Edited by Peter Fuhring, Louis Marchesano, Rémi Mathis, and Vanessa Selbach
Once considered the golden age of French printmaking, Louis XIV’s reign saw Paris become a powerhouse of print production. During this time, the king aimed to make fine and decorative arts into signs of French taste and skill and, by extension, into markers of his imperialist glory. Prints were ideal for achieving these goals; reproducible and transportable, they fueled the sophisticated propaganda machine circulating images of Louis as both a man of war and a man of culture.
This richly illustrated catalogue features more than one hundred prints from the Getty Research Institute and the Bibliothèque nationale de France in Paris, whose print collection Louis XIV established in 1667. An esteemed international group of contributors investigates the ways that cultural policies affected printmaking; explains what constitutes a print; describes how one became a printmaker; studies how prints were collected; and considers their reception in the ensuing centuries.
A Kingdom of Images is published to coincide with an exhibition on view at the Getty Research Institute from June 18 through September 6, 2015, and at the Bibliothèque nationale de France in Paris from November 2, 2015, through January 31, 2016.
Peter Fuhring works at the Fondation Custodia, Paris, where he is in charge of Frits Lugt’s Marques de collections de dessins & d’estampes. Louis Marchesano is curator of prints and drawings at the Getty Research Institute. Rèmi Mathis and Vanessa Selbach are curators of seventeenth-century prints in the dèpartement des Estampes et de la Photographie at the Bibliothèque nationale de France in Paris, where Vanessa Selbach is also head of the Rèserve and old master prints service.
“…much more than an exhibition catalogue . . . . the best introduction available to this period of French printmaking.”
—The Burlington Magazine

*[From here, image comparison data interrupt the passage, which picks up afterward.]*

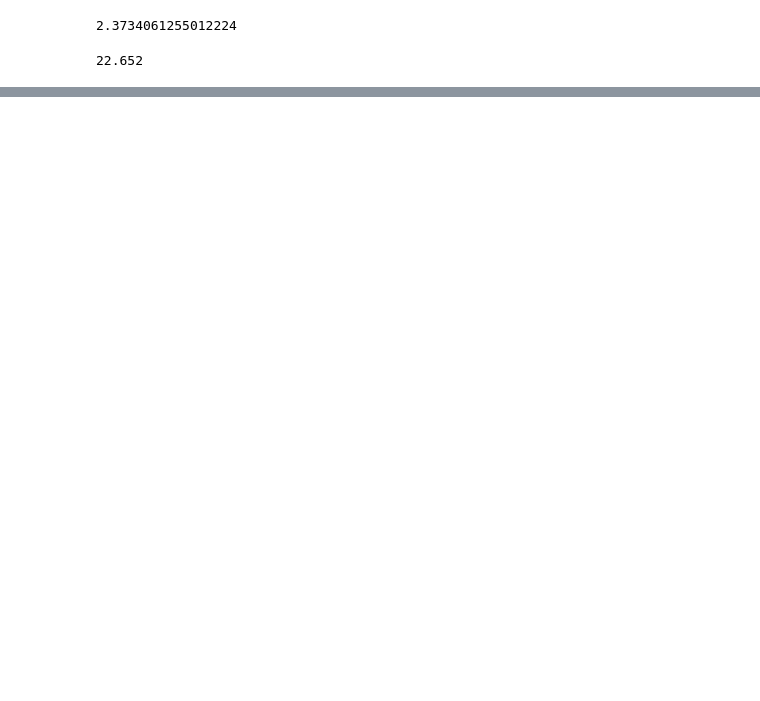
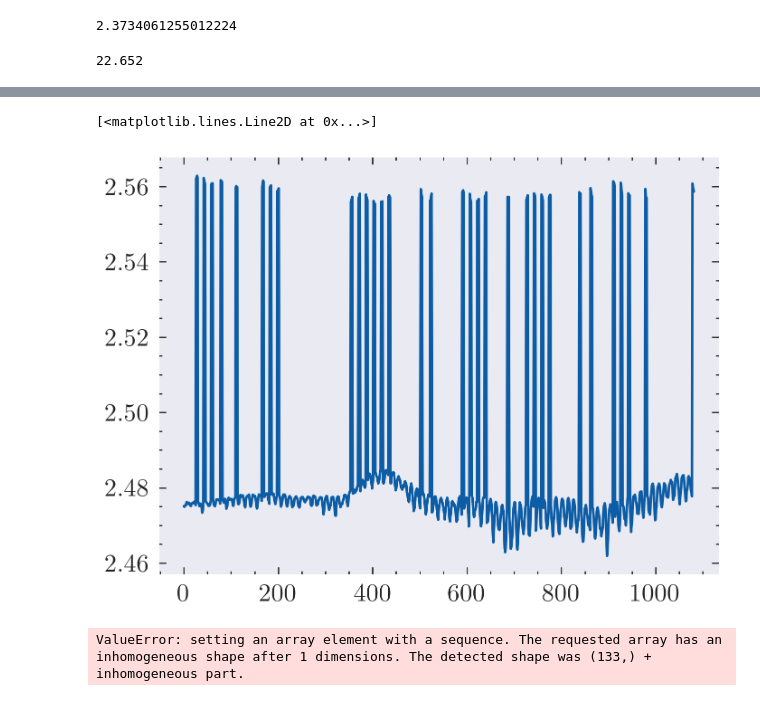
Before and after one commit to David-Cai-CJ/Autocorrelator, a Jupyter notebook: menlo.ipynb, the cells around one changed output, grey strips where cells are left out. Drawn from its saved outputs; the diff is of its cells as text; code cells hidden in the pictures; blank space fills up the shorter version.

```diff
--- a/menlo.ipynb
+++ b/menlo.ipynb
@@ -94,0 +109,12 @@ pos_mm[np.argmin(np.abs(pos_mm-22.652))]
+# %%
+plt.plot(np.genfromtxt(files[idx_err[2]], skip_header= 8, dtype = float,
+                        delimiter = ',')[:,-1])
+# %% [output]
+[<matplotlib.lines.Line2D at 0x...>]
+[figure, added]
+# %%
+plt.plot(np.sum(np.abs([np.fft.rfft(np.genfromtxt(f, skip_header= 8, dtype = float,
+                        delimiter = ',')[:,-1]) for f in files]), axis = 0))
+plt.yscale('log')
+# %% [output]
+ValueError: setting an array element with a sequence. The requested array has an inhomogeneous shape after 1 dimensions. The detected shape was (133,) + inhomogeneous part.
```
Also changed, not shown: parts of 10 cells of this notebook, 5 other files.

“An essential resource for those interested in the history of France, kingship, or prints and a valuable read for anyone who enjoys exploring the past.”
9 3/4 x 11 inches
51 color and 138 b/w illustrations
Imprint: Getty Research Institute